Poachers killed at least 10 wild elephants in Kerala in the last 10 months, the government discovered on Sunday after a former forest department official admitted to accompanying the killers during their hunt.
Three forest officials have been suspended and a high-level probe ordered but the administration was able to recover car casses of only two elephants, often targeted for their tusks by ivory-seeking poachers.
The wildlife loot was revealed after the arrest of K Kunjumon, a former watcher of the forest department, last week.
“The forest department’s vigilance wing is probing the case. The number of elephants killed is a bit exaggerated.
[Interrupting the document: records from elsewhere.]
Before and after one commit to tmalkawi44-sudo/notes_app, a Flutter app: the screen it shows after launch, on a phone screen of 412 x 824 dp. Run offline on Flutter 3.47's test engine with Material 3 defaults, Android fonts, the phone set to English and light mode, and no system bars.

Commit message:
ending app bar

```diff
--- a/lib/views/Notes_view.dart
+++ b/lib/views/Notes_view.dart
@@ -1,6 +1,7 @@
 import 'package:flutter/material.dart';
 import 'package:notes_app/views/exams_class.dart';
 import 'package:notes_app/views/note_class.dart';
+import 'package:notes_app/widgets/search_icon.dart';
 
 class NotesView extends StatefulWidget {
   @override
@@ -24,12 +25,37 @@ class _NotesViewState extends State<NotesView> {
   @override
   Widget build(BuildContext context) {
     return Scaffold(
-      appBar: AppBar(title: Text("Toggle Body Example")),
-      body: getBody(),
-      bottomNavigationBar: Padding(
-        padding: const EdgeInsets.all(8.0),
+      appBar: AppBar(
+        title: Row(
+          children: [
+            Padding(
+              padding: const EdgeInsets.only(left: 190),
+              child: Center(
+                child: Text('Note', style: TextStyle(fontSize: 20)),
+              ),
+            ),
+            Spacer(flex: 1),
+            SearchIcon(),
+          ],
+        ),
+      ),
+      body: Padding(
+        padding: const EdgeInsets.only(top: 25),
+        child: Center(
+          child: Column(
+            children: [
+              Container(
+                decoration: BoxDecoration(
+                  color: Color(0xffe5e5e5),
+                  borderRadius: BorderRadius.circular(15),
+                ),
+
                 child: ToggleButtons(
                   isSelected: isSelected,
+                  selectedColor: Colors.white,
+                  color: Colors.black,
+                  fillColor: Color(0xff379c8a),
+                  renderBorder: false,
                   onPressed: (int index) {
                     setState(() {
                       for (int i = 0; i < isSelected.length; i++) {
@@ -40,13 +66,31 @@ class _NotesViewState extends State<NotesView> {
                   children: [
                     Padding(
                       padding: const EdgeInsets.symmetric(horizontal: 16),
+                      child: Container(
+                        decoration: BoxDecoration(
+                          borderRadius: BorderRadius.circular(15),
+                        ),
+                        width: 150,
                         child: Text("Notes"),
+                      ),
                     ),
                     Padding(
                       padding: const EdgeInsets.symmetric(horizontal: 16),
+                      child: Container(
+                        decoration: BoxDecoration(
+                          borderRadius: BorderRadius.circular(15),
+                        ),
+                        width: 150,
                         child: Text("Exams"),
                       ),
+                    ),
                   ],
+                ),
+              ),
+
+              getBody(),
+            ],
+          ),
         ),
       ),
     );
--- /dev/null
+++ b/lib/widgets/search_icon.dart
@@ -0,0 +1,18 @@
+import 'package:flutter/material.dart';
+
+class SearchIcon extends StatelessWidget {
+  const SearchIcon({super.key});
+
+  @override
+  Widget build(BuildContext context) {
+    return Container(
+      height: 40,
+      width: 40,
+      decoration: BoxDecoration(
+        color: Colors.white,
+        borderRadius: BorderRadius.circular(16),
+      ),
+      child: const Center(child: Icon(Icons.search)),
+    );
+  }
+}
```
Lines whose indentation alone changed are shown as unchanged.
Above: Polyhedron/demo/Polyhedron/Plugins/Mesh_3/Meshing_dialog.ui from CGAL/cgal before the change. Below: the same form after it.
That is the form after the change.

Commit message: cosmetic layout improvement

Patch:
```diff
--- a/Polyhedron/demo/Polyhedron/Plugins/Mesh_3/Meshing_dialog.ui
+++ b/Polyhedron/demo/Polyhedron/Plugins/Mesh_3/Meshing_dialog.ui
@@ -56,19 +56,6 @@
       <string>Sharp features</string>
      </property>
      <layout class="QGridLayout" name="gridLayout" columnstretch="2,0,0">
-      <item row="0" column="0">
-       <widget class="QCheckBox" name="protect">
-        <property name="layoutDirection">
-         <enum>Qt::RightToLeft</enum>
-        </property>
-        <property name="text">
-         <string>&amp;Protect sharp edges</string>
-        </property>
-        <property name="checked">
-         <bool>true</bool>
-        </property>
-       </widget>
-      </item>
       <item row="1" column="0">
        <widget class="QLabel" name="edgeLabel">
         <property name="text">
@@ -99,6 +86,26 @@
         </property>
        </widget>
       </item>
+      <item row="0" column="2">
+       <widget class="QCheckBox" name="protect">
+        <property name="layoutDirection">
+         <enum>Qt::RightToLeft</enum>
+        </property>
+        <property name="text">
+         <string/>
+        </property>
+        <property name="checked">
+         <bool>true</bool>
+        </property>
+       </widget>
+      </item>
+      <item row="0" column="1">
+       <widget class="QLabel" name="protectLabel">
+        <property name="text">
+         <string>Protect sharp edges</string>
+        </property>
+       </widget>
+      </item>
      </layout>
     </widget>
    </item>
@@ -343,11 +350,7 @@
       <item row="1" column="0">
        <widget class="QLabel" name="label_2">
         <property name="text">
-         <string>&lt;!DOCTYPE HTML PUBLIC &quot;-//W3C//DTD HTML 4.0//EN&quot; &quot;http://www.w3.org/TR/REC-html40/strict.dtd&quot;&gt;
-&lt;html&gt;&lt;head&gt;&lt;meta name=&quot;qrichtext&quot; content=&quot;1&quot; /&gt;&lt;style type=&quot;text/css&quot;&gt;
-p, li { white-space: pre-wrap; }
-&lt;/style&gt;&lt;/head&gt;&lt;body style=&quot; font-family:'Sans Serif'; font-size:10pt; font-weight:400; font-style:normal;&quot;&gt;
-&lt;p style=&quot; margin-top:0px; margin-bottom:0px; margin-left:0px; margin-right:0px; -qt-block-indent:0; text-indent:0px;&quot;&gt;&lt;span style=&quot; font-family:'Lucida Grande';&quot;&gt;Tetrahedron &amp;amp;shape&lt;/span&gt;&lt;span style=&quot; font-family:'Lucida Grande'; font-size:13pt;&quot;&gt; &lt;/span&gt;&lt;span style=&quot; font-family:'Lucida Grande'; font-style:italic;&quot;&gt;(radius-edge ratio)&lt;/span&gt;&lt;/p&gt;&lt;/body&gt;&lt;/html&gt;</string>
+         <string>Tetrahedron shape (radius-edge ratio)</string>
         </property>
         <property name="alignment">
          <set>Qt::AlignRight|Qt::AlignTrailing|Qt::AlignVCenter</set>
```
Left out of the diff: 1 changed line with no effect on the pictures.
We will be able to figure out the exact number after getting enough evidence,” said Kerala forest minister Thiruvanchur Radhakrishnan.
But sources alleged the forest officials initially didn’t investigate the poachers and their buyers in spite of getting details of the gang — including their mobile phone numbers — from Kunjumon, who was also dubbed “mentally-deranged” by some.
Kerala is part of the Western Ghats region, a favourite habitat of the Indian elephant whose numbers have spiked in recent years following concerted conservation efforts.
According to a 2011 elephant census, 3,520 jumbos remained in protected areas of the state that has one of the highest pachyderm populations in the country.
Though revered in the southern state, the elephant has faced widespread poaching in recent years owing to skyrocketing prices of ivory in China and east Asia.
Kunjumon reportedly told officials he was paid 57,000 for accompanying the gang in Idukki and Pathanamthitta areas at least five times because of his expertise in forest routes.
He said ivory was sold to residents in the state capital of Thiruvananthapuram by the gang, which also killed animals in neighbouring Tamil Nadu and Karnataka.
There was also some confusion about Kunjumon’s arrest. While some said he approached the department upset with the mindless killings, others said he was picked up from his hideout.